- _Your goal_
Copy each line of the entries beneath that contains the word "using".

- _Entries shown_
┄┄┄┄┄┄
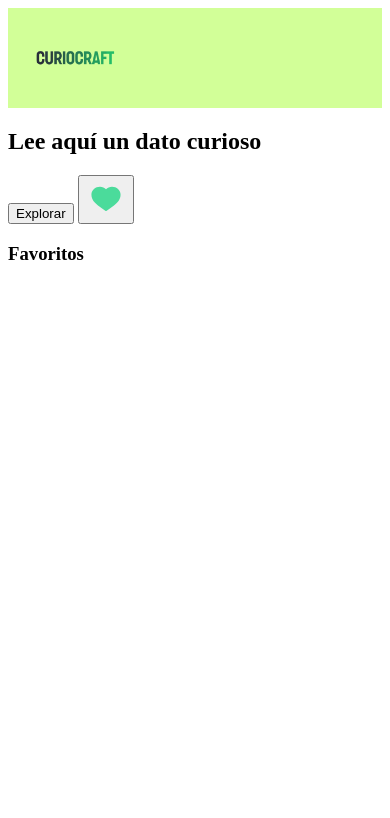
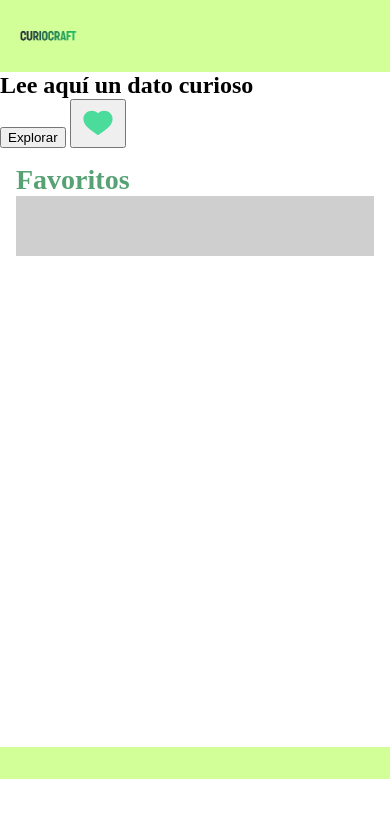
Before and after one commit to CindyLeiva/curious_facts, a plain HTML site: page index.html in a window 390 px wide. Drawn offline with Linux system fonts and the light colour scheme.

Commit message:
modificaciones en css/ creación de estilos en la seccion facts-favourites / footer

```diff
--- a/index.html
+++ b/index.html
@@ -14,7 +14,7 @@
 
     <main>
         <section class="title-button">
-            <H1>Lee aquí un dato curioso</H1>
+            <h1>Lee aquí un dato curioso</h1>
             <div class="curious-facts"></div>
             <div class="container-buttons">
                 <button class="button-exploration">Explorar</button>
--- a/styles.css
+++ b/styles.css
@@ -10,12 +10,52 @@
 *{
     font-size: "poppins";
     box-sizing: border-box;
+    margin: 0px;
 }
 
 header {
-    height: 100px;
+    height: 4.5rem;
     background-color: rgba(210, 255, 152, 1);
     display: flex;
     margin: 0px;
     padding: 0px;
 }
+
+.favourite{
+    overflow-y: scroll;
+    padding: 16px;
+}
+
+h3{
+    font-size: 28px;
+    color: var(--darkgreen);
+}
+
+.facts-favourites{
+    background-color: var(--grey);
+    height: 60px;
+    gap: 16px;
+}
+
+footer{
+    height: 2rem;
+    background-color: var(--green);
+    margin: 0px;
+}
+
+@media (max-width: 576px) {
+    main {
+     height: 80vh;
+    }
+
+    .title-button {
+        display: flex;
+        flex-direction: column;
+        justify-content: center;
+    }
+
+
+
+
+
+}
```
┄┄┄┄┄┄
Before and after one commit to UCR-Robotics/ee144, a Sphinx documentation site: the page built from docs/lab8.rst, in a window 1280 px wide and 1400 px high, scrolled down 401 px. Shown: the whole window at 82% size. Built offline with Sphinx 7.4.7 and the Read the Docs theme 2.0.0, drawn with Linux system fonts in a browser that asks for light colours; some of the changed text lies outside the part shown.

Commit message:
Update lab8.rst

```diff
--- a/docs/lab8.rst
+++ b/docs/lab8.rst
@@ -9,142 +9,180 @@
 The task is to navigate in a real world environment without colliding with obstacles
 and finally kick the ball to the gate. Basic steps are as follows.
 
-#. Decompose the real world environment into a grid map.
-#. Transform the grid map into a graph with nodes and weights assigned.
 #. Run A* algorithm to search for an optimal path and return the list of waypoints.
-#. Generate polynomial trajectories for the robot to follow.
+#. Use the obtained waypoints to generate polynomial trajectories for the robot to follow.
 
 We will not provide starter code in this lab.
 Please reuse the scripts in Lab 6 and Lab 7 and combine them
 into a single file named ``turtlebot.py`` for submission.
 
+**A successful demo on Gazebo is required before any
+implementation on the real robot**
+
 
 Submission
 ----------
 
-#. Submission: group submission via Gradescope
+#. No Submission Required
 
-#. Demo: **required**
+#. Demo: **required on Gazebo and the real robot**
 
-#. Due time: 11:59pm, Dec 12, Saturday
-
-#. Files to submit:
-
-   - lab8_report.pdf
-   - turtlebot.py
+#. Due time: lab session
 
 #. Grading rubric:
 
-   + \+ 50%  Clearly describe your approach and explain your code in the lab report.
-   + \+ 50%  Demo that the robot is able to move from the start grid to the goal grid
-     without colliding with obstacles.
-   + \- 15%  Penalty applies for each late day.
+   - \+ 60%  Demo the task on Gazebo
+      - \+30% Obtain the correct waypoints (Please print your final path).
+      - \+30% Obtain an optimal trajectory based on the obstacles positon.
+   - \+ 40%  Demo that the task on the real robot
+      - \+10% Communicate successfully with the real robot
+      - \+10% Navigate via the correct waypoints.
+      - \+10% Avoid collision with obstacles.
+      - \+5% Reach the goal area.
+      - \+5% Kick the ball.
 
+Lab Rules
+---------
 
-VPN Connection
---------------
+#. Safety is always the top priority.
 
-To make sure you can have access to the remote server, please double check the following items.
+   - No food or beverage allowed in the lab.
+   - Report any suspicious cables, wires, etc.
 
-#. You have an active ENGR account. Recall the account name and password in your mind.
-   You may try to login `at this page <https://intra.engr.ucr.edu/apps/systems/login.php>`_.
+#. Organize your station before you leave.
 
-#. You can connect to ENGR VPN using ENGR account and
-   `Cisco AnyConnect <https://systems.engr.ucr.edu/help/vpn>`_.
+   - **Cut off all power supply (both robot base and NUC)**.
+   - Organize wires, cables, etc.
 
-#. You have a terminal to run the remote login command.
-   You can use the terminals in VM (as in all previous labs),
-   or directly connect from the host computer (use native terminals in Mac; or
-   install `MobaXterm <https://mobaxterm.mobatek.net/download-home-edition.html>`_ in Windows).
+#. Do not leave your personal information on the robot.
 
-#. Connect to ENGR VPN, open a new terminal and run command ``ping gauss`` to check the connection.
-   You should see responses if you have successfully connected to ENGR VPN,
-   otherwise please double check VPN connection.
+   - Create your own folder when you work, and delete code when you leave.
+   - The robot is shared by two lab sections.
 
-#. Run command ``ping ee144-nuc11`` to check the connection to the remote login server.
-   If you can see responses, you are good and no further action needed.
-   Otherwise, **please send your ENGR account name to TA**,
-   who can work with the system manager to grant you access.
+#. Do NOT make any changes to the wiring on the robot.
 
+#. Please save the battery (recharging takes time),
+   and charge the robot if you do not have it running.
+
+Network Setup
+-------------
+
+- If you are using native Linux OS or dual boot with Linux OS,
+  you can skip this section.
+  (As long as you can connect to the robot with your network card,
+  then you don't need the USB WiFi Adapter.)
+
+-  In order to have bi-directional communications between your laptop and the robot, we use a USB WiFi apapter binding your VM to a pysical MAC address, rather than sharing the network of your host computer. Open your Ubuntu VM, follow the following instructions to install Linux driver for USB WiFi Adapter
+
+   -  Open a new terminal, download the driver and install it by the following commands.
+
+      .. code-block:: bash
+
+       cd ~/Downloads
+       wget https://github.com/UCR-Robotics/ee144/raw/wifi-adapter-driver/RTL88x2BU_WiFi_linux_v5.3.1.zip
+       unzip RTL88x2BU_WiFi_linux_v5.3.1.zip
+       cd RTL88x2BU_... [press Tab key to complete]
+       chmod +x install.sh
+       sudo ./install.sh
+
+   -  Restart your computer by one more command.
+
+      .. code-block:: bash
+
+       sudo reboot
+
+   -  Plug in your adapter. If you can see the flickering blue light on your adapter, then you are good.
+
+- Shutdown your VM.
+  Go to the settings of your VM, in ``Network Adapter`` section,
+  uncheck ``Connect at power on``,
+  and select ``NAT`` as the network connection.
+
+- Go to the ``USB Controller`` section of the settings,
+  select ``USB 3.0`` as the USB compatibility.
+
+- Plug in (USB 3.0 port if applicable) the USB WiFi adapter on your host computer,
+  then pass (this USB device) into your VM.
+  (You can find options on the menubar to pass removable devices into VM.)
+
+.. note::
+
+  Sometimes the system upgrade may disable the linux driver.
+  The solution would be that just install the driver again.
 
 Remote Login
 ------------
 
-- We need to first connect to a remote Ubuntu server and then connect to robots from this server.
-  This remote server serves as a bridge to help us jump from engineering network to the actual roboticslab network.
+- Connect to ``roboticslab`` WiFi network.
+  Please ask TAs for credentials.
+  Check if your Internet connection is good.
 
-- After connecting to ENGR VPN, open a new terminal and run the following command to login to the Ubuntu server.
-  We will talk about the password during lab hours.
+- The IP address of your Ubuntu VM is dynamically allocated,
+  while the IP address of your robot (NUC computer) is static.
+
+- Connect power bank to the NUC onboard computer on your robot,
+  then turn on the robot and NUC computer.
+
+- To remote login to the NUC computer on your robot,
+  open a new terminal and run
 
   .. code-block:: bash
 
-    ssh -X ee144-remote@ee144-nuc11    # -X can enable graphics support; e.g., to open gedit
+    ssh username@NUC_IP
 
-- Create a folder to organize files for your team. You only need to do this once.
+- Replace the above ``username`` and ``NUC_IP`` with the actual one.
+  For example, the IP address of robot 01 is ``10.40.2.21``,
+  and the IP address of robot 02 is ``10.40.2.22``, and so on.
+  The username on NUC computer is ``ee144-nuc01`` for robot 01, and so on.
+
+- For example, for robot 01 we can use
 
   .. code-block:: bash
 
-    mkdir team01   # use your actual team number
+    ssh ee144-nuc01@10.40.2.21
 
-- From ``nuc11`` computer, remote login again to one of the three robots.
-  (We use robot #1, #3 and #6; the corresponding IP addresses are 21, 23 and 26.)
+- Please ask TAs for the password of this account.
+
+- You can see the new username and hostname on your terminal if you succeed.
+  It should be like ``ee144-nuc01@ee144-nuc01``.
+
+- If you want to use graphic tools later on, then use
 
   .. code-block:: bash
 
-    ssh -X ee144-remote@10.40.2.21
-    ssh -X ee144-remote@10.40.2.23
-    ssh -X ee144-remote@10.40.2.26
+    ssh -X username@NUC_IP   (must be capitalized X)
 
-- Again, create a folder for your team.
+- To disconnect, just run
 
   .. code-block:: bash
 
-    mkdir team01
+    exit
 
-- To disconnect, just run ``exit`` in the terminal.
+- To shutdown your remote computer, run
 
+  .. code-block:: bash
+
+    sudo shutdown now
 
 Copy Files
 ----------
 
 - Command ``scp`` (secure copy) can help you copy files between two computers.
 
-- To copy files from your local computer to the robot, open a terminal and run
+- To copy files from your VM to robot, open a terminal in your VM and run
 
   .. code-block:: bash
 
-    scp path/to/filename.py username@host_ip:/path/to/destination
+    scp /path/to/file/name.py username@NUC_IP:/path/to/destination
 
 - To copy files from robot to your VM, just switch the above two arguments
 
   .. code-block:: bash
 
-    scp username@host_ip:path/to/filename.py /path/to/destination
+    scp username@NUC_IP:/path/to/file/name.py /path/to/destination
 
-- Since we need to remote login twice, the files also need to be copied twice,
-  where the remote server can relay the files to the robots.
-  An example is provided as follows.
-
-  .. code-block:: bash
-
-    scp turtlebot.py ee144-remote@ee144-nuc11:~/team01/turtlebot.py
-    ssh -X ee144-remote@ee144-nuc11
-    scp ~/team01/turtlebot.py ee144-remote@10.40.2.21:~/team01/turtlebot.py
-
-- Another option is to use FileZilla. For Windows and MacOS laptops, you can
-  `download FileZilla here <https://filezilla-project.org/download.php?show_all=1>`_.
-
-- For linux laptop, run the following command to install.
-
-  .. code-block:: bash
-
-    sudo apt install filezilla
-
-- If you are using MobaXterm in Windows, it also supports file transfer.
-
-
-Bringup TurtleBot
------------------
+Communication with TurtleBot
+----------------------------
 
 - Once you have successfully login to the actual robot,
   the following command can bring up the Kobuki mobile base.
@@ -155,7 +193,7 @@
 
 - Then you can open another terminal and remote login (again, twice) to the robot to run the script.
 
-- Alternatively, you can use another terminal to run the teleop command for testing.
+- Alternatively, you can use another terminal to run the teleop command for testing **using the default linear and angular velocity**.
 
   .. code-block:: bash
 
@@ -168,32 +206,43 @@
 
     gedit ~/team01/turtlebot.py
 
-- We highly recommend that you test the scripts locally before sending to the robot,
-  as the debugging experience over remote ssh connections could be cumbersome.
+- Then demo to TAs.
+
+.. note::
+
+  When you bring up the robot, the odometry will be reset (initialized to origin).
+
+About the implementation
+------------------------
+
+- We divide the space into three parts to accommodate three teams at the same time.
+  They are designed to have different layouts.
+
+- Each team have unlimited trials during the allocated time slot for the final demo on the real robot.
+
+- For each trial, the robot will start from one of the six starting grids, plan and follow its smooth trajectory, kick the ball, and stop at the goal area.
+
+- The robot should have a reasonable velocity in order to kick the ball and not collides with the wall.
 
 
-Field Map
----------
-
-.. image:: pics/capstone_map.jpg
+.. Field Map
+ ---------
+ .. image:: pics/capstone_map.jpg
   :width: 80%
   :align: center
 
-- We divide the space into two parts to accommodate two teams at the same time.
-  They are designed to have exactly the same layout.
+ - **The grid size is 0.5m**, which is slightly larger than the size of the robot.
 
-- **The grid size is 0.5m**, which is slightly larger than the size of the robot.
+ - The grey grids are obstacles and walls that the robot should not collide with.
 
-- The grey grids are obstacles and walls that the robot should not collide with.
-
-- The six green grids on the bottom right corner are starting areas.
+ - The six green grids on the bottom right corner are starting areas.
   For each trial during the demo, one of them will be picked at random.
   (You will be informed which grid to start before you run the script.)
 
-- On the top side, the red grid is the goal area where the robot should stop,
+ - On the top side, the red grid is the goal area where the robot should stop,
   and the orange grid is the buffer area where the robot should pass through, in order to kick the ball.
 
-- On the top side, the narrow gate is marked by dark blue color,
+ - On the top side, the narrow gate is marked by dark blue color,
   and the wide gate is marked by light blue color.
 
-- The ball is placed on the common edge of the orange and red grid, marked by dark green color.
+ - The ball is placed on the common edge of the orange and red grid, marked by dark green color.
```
┄┄┄┄┄┄
- _Result for this task_
-#. You can connect to ENGR VPN using ENGR account and
+- If you are using native Linux OS or dual boot with Linux OS,
-- If you are using MobaXterm in Windows, it also supports file transfer.
+- Alternatively, you can use another terminal to run the teleop command for testing **using the default linear and angular velocity**.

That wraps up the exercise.